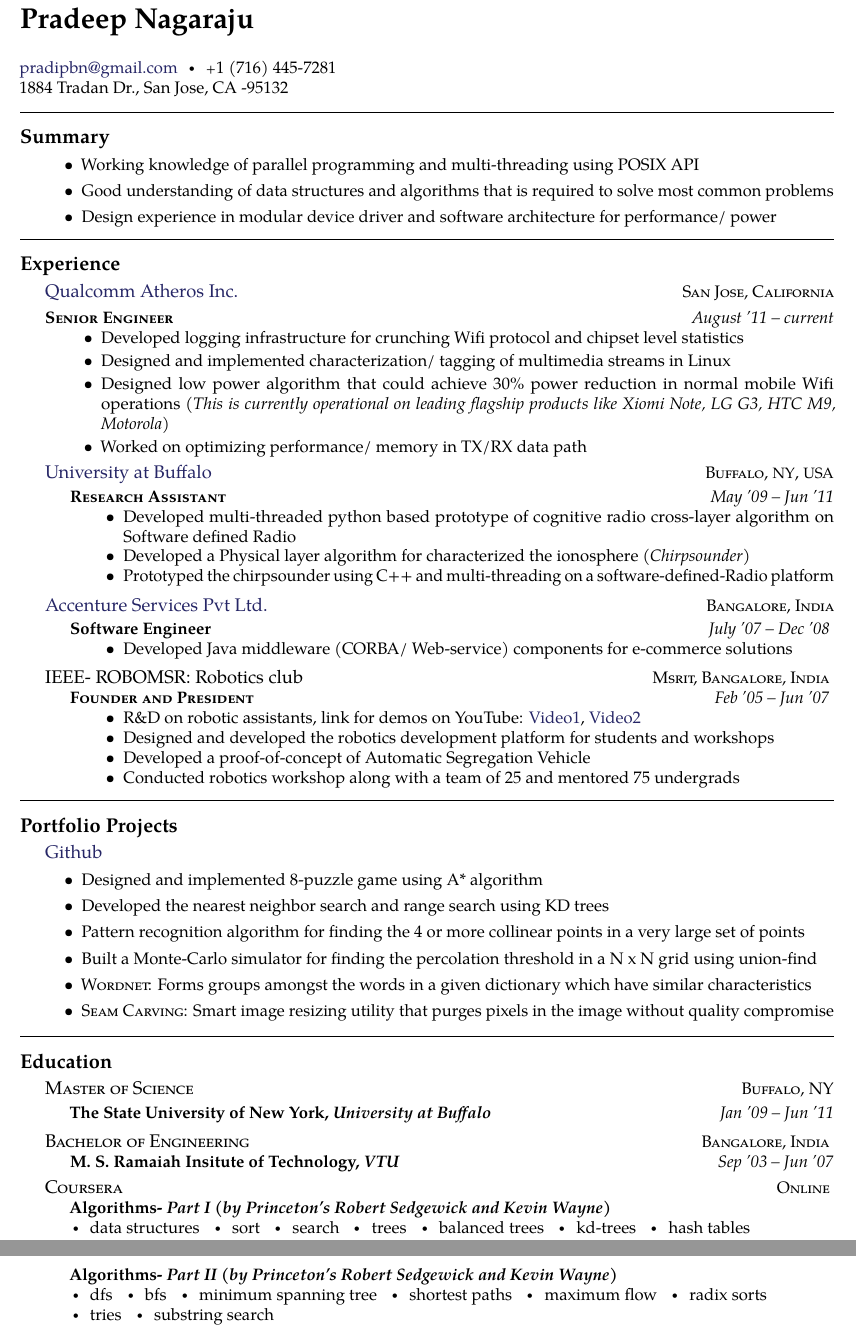
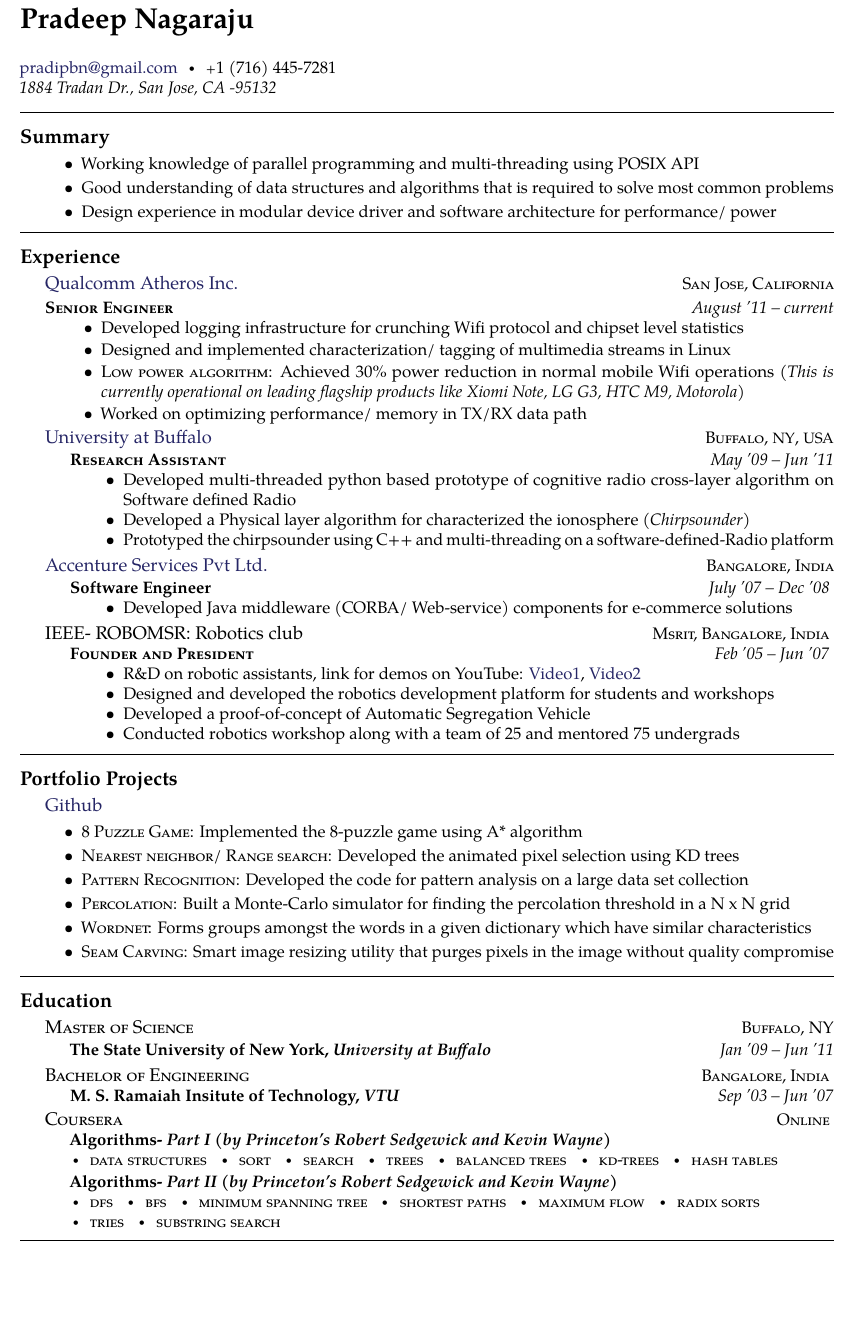
Before and after one commit to pradeepbn/Career, a LaTeX document (PradeepSoftwareEngineer.tex): two parts of pages 1 and 2 of 2 before the commit and part of page 1 of 2 after it, the two joined at a grey line, cut so that both start at the same text, the shorter picture padded with empty space. Compiled offline with pdfLaTeX.

Commit message:
Software engineer resume

```diff
--- a/PradeepSoftwareEngineer.tex
+++ b/PradeepSoftwareEngineer.tex
@@ -37,7 +37,7 @@
 \noindent\href{mailto:pradipbn@gmail.com}{pradipbn@gmail.com}\bull % Your email address
 \textsmaller{+}1 (716) 445-7281\\%\bull smith01 \textit{(Skype)}\bull % Your phone number(s) and Skype username
 %\href{http://www.johnsmith.com}{www.johnsmith.com}\\ % Your URL
-1884 Tradan Dr., San Jose, CA -95132
+\textit{1884 Tradan Dr., San Jose, CA -95132}
 
 \spacedhrule{0.9em}{-0.4em} % Horizontal rule - the first bracket is whitespace before and the second is after
 
@@ -81,7 +81,7 @@
   {\begin{itemize}
 	\item Developed logging infrastructure for crunching Wifi protocol and chipset level statistics
 	\item Designed and implemented characterization/ tagging of multimedia streams in Linux %\textit{(TCP/IP stack)}
-	\item Designed low power algorithm that could achieve 30\% power reduction in normal mobile Wifi operations \textit{(This is currently operational on leading flagship products  like Xiomi Note, LG G3, HTC M9, Motorola)}
+	\item \textsc{Low power algorithm:} Achieved 30\% power reduction in normal mobile Wifi operations \textit{(This is currently operational on leading flagship products  like Xiomi Note, LG G3, HTC M9, Motorola)}
 	\item Worked on optimizing performance/ memory in TX/RX data path
 \end{itemize}}
 %{\bodytext{Intellecap is a social-sector advisory firm serving corporates, non-profits, development agencies and governments working in developing markets. I assessed their software development team and methodologies, trained their developers and build several web applications. One of those apps is \href{http://www.mostfit.org}{Mostfit}, an open source \acr{MIS} for \href{http://en.wikipedia.org/wiki/Microcredit}{microcredit} lenders.}}
@@ -183,10 +183,10 @@
 \roottitle{Portfolio Projects} % Top level section
 \headedsection {\href{http://bit.ly/1IKq0Tx}{Github}}{
   \begin{itemize}
-	\item Designed and implemented 8-puzzle game using A* algorithm
-	\item Developed the nearest neighbor search and range search using KD trees
-	\item Pattern recognition algorithm for finding the 4 or more collinear points in a very large set of points
-	\item Built a Monte-Carlo simulator for finding the percolation threshold in a N x N grid using union-find
+	\item \textsc{8 Puzzle Game:} Implemented the 8-puzzle game using A* algorithm
+	\item \textsc{Nearest neighbor/ Range search:} Developed the animated pixel selection using KD trees
+	\item \textsc{Pattern Recognition:} Developed the code for pattern analysis on a large data set collection
+	\item \textsc{Percolation:} Built a Monte-Carlo simulator for finding the percolation threshold in a N x N grid
 	\item \textsc{Wordnet:} Forms groups amongst the words in a given dictionary which have similar characteristics%- e.g., tiger, lion belongs to animals wheras New York, San Fransisco belongs to cities
 	\item \textsc{Seam Carving:} Smart image resizing utility that purges pixels in the image without quality compromise
   \end{itemize}
```
Also changed, not shown: PradeepSoftwareEngineer.tex (7 more changed lines).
--------------------------------
Work to complete: Only the lines that contain the string "Designed" are to be copied from the records.

Solution to this task:
 	\item Designed and implemented characterization/ tagging of multimedia streams in Linux %\textit{(TCP/IP stack)}
-	\item Designed low power algorithm that could achieve 30\% power reduction in normal mobile Wifi operations \textit{(This is currently operational on leading flagship products  like Xiomi Note, LG G3, HTC M9, Motorola)}
-	\item Designed and implemented 8-puzzle game using A* algorithm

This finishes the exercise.